• **Available records**
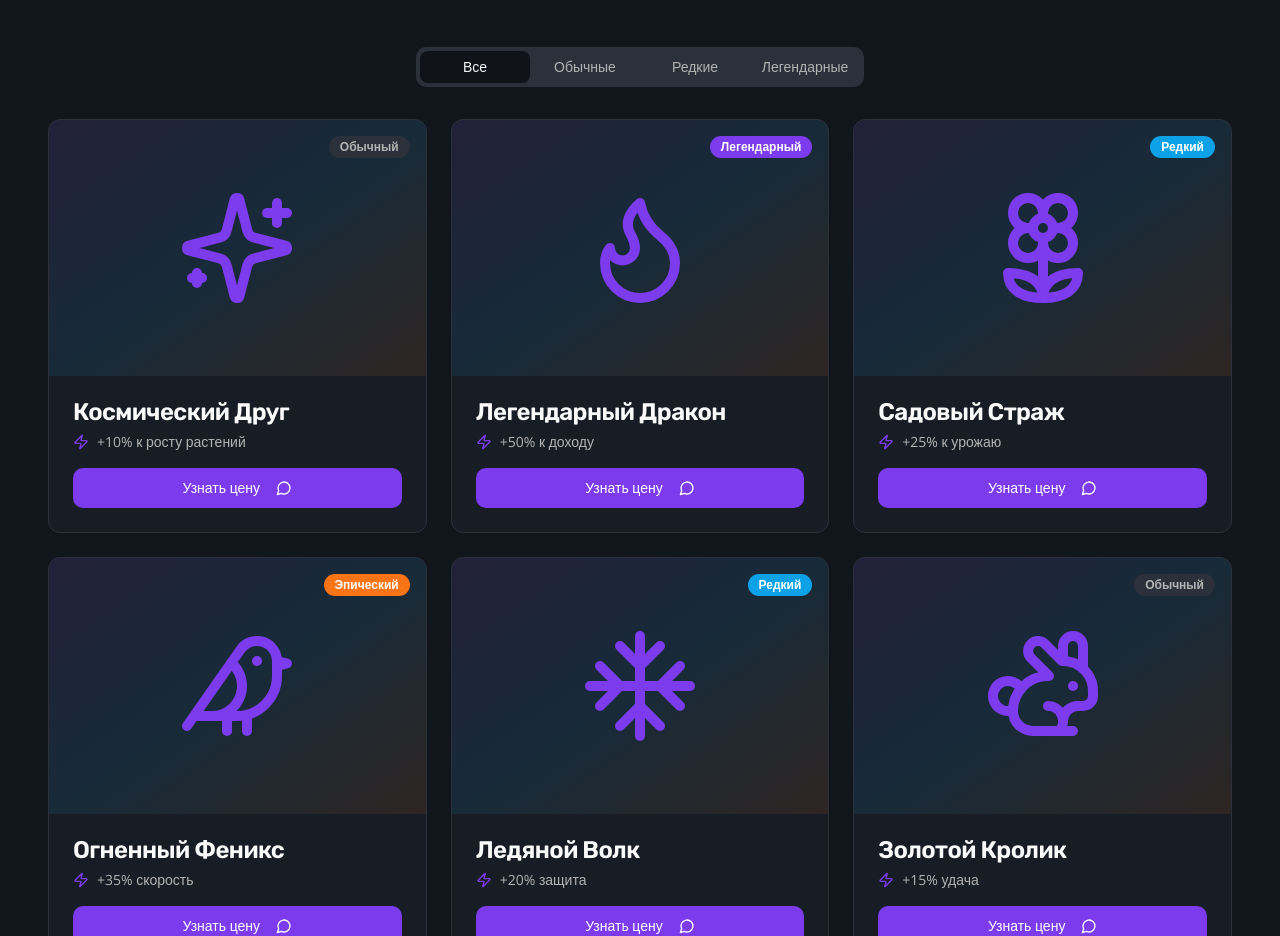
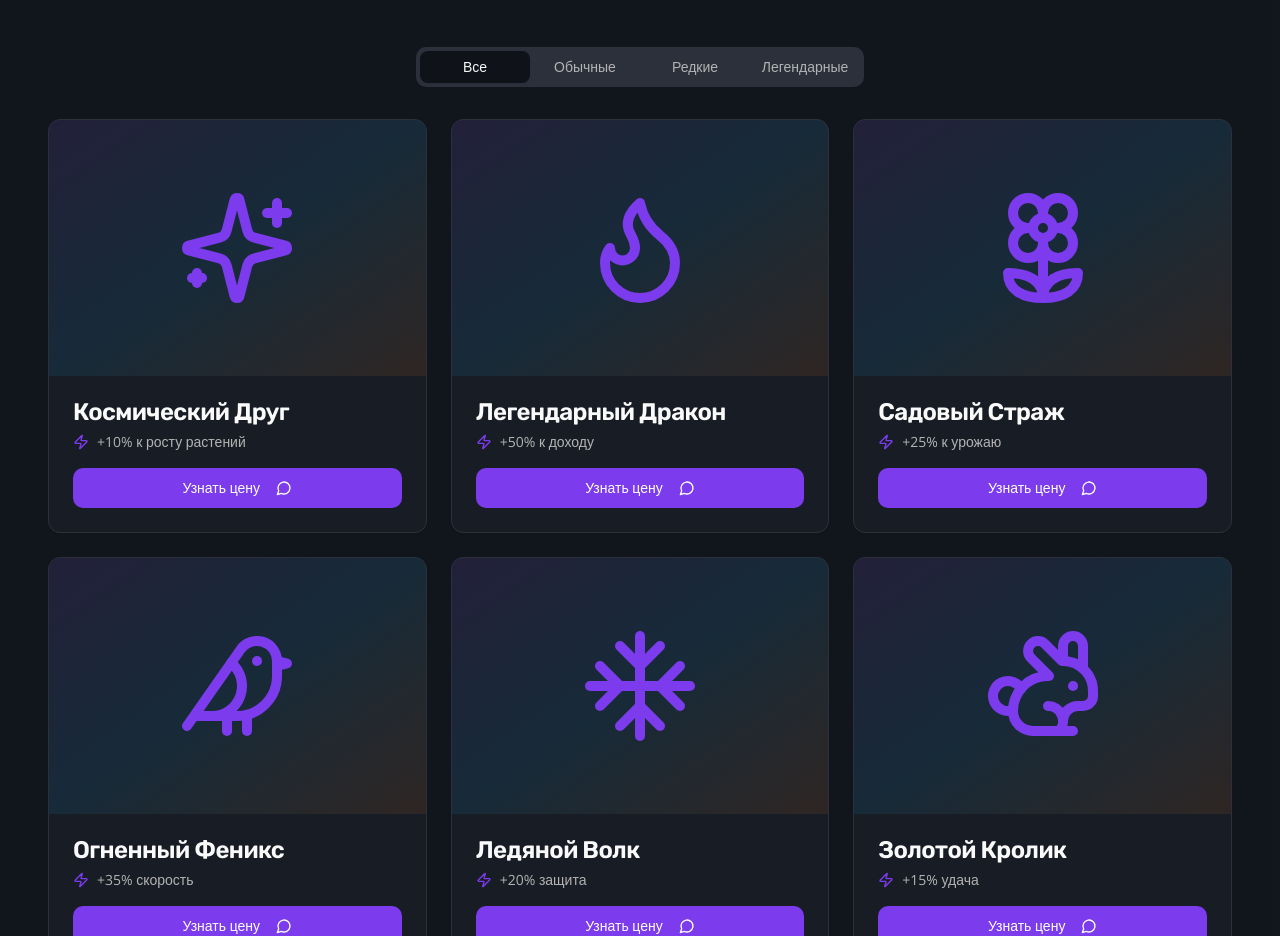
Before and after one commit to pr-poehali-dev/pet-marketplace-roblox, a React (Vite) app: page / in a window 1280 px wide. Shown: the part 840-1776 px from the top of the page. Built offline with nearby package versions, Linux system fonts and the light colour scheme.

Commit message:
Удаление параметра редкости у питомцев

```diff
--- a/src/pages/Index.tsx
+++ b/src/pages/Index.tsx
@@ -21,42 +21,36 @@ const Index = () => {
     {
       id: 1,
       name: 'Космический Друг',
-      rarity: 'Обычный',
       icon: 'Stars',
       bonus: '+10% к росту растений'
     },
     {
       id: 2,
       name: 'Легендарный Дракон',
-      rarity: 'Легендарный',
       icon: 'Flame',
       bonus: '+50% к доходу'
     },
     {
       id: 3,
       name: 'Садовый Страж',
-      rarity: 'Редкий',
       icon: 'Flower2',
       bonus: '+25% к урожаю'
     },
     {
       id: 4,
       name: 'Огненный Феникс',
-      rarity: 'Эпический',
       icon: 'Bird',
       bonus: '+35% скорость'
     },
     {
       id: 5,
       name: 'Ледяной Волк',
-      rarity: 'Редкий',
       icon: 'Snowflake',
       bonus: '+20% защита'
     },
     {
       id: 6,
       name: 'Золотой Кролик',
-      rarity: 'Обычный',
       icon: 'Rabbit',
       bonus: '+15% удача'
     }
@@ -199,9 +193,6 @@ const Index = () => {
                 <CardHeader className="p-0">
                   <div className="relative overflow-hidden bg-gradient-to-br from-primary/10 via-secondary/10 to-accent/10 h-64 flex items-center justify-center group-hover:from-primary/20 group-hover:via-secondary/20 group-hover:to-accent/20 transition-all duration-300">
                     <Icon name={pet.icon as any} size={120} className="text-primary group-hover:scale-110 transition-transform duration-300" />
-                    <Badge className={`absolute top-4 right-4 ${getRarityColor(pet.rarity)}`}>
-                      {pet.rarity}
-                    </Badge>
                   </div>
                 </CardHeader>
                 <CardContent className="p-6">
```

• **Work task**
When you print the entries, keep every line exactly as it is and drop the pictures.

• **Response to this task**
Before and after one commit to pr-poehali-dev/pet-marketplace-roblox, a React (Vite) app: page / in a window 1280 px wide. Shown: the part 840-1776 px from the top of the page. Built offline with nearby package versions, Linux system fonts and the light colour scheme.

Commit message:
Удаление параметра редкости у питомцев

```diff
--- a/src/pages/Index.tsx
+++ b/src/pages/Index.tsx
@@ -21,42 +21,36 @@ const Index = () => {
     {
       id: 1,
       name: 'Космический Друг',
-      rarity: 'Обычный',
       icon: 'Stars',
       bonus: '+10% к росту растений'
     },
     {
       id: 2,
       name: 'Легендарный Дракон',
-      rarity: 'Легендарный',
       icon: 'Flame',
       bonus: '+50% к доходу'
     },
     {
       id: 3,
       name: 'Садовый Страж',
-      rarity: 'Редкий',
       icon: 'Flower2',
       bonus: '+25% к урожаю'
     },
     {
       id: 4,
       name: 'Огненный Феникс',
-      rarity: 'Эпический',
       icon: 'Bird',
       bonus: '+35% скорость'
     },
     {
       id: 5,
       name: 'Ледяной Волк',
-      rarity: 'Редкий',
       icon: 'Snowflake',
       bonus: '+20% защита'
     },
     {
       id: 6,
       name: 'Золотой Кролик',
-      rarity: 'Обычный',
       icon: 'Rabbit',
       bonus: '+15% удача'
     }
@@ -199,9 +193,6 @@ const Index = () => {
                 <CardHeader className="p-0">
                   <div className="relative overflow-hidden bg-gradient-to-br from-primary/10 via-secondary/10 to-accent/10 h-64 flex items-center justify-center group-hover:from-primary/20 group-hover:via-secondary/20 group-hover:to-accent/20 transition-all duration-300">
                     <Icon name={pet.icon as any} size={120} className="text-primary group-hover:scale-110 transition-transform duration-300" />
-                    <Badge className={`absolute top-4 right-4 ${getRarityColor(pet.rarity)}`}>
-                      {pet.rarity}
-                    </Badge>
                   </div>
                 </CardHeader>
                 <CardContent className="p-6">
```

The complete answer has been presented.